Information:  This cross stands beside the stile at the Southern entrance to the Churchyard. The full height of the cross is not immediately visible as it is partly hidden by the bank and the stile. Leading up from the Playfield below, are fourteen steps next to a stone building. There are two steps up from the inside. At the top of the steps is a granite stile fixed between the building and the shaft of the cross. On top of the stile is a small gate, which is hinged on the wall of the building. The apse for the gate is fixed in place by a metal strap around the shaft of the cross.

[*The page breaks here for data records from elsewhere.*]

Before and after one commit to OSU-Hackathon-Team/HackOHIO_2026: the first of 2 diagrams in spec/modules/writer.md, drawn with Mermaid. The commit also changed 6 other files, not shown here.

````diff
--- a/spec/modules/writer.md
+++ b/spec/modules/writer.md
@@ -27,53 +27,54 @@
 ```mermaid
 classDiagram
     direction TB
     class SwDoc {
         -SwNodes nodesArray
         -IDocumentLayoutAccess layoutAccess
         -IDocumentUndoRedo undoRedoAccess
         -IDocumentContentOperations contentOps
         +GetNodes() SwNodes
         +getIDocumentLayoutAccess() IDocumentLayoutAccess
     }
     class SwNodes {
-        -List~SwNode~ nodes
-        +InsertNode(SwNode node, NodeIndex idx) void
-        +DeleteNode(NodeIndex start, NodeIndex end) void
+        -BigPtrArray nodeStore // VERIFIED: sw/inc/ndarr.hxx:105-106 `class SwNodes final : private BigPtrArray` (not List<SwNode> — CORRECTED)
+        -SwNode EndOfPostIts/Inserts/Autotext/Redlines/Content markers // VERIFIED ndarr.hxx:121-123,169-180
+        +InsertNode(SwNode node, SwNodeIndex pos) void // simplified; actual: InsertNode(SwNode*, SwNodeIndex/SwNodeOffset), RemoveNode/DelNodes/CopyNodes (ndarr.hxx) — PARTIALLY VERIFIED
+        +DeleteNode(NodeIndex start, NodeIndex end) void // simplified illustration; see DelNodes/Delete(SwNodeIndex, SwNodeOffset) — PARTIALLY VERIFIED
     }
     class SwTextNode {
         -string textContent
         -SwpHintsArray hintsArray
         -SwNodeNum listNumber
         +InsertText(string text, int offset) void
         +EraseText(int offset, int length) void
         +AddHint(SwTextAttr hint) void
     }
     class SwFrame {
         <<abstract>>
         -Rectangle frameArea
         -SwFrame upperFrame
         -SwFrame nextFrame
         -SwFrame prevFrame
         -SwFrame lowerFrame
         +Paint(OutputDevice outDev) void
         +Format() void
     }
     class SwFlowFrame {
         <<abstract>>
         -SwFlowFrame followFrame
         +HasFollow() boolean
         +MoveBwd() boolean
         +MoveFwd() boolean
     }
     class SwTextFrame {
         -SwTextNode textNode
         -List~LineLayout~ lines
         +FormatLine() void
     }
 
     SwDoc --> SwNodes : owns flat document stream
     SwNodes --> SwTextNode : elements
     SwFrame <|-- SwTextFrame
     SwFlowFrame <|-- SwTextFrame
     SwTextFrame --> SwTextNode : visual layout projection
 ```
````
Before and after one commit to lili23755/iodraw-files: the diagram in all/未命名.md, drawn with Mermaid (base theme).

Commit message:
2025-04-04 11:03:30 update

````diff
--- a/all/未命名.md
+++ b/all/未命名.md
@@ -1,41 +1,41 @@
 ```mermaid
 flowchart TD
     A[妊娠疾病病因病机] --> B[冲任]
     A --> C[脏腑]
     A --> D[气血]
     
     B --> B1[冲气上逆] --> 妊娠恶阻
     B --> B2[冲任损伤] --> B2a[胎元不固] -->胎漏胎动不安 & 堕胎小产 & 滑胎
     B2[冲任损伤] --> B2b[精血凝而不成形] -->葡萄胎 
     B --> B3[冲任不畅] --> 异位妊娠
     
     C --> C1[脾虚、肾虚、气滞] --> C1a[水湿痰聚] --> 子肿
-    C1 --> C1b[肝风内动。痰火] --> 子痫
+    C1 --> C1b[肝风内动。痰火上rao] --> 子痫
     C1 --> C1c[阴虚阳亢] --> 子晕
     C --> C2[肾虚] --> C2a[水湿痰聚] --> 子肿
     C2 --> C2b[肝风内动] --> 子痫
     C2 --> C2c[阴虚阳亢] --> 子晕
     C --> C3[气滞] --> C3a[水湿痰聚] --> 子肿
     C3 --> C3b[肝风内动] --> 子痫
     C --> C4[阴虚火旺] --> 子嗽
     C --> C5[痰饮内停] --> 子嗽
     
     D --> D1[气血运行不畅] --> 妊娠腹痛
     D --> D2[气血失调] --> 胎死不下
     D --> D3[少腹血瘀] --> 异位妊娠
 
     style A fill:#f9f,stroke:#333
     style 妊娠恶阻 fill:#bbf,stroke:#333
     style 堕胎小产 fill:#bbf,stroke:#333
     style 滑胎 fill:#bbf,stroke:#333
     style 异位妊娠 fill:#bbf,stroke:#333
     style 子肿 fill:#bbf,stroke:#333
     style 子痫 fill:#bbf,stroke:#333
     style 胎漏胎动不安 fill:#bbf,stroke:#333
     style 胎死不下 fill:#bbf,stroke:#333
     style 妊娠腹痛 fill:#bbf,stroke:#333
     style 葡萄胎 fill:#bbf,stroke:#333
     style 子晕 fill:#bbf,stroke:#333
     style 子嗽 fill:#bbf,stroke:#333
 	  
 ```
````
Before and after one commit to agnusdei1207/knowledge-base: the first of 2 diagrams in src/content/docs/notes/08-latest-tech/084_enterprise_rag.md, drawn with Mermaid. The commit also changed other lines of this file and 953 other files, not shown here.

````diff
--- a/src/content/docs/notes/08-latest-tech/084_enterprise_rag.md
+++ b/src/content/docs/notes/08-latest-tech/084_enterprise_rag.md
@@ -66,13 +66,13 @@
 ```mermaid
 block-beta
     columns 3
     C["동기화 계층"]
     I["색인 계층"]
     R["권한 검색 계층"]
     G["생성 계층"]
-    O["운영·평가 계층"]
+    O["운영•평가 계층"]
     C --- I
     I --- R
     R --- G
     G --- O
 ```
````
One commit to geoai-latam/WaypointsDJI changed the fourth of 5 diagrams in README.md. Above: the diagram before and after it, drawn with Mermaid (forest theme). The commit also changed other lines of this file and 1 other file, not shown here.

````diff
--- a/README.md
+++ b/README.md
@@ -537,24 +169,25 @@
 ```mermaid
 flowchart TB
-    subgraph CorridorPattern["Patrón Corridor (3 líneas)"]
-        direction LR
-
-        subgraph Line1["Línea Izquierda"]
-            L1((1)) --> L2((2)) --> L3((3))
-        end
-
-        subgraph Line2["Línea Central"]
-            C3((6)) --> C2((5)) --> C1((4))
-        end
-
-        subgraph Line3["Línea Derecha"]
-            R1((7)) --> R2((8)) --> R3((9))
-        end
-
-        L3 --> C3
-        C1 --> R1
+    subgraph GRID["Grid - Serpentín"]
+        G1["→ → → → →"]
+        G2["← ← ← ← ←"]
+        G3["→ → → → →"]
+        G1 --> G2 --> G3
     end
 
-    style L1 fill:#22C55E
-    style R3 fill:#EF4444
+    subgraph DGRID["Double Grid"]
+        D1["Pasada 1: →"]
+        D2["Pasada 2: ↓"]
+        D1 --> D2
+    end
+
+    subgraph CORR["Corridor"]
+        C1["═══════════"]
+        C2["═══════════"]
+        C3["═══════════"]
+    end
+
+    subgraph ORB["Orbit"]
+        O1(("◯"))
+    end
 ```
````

At one time the shaft, minus its arms, stood in this place as a support for those who were climbing the steps into the churchyard. In restoration, two new arms were made and fixed in place on the shaft. The shaft has been repaired half way up and a piece has been chiseled out of it to incorporate the top step. This is another octagonal cross, as all the edges have been chamfered.

In front of the cross and lying against the bank is a stone slab, propped up on its edge. It measures 1 foot 9 inches high by 2 feet 6 inches wide. In the centre of the slab is a hole, which goes right through the slab, of 5 inches in diameter. I’m afraid I don’t know the original purpose of this stone, although there is speculation that this could be a 'bulls-eye stone' or 'bull-stone'. There is a tradition along Dartmoor leats of similar granite stones with holes in them being used to allow a measured flow of water to divert from a leat to a nearby farmhouse or dwelling.

Another curious stone lies on the short grass edge very close to the church's south door and porch. It is a round stone with a  grooved cross incise upon its uppermost side. Some  authorities report that it is a stone from an old cheese press. Today it often goes unnoticed by visitors and churchgoers alike.

Built into the churchyard wall, on the roadside, is the ancient and holy well of St Leonard. The field below the churchyard is known as ‘The Playfield’ and this has always belonged to the village *. There is an iron ring in the field which was used to tether the bull, in the days when bull-baiting took place in the village. This was found in 1908 by George Shillibeer, whilst following up the story of his father, Amos, who claimed to have come across it when ploughing the field, some 40 years earlier. The plough share had got caught up in the ring, some 18 inches below the ground and caused him to pull up short. It has now been raised to ground level.

sheepstor_bullring.jpg (148180 bytes)The Rev. Hugh Breton wrote of this gory sport:
‘The bull was tied to the ring and then baited with dogs. The dogs, which were killed in the fray, were usually buried under the stone which supported the ring. At these barbarous festivities the women wore peculiar aprons, in which they caught the bull-dog when it was tossed. The villagers irreverently held their feastings and festivities amongst the tombstones in the churchyard. While a fight was going on, the spectators sat along the churchyard wall and watched the fun, repairing at frequent intervals to the ale-house adjoining the field for refreshment.’

Also inside the churchyard is the Sheepstor War Memorial Cross, whilst outside the lych-gate entrance stands the Sheepstor Village Cross.

* Please note that today the Playfield is in private hands and permission should be sought from the owners who live nearby before entering the field.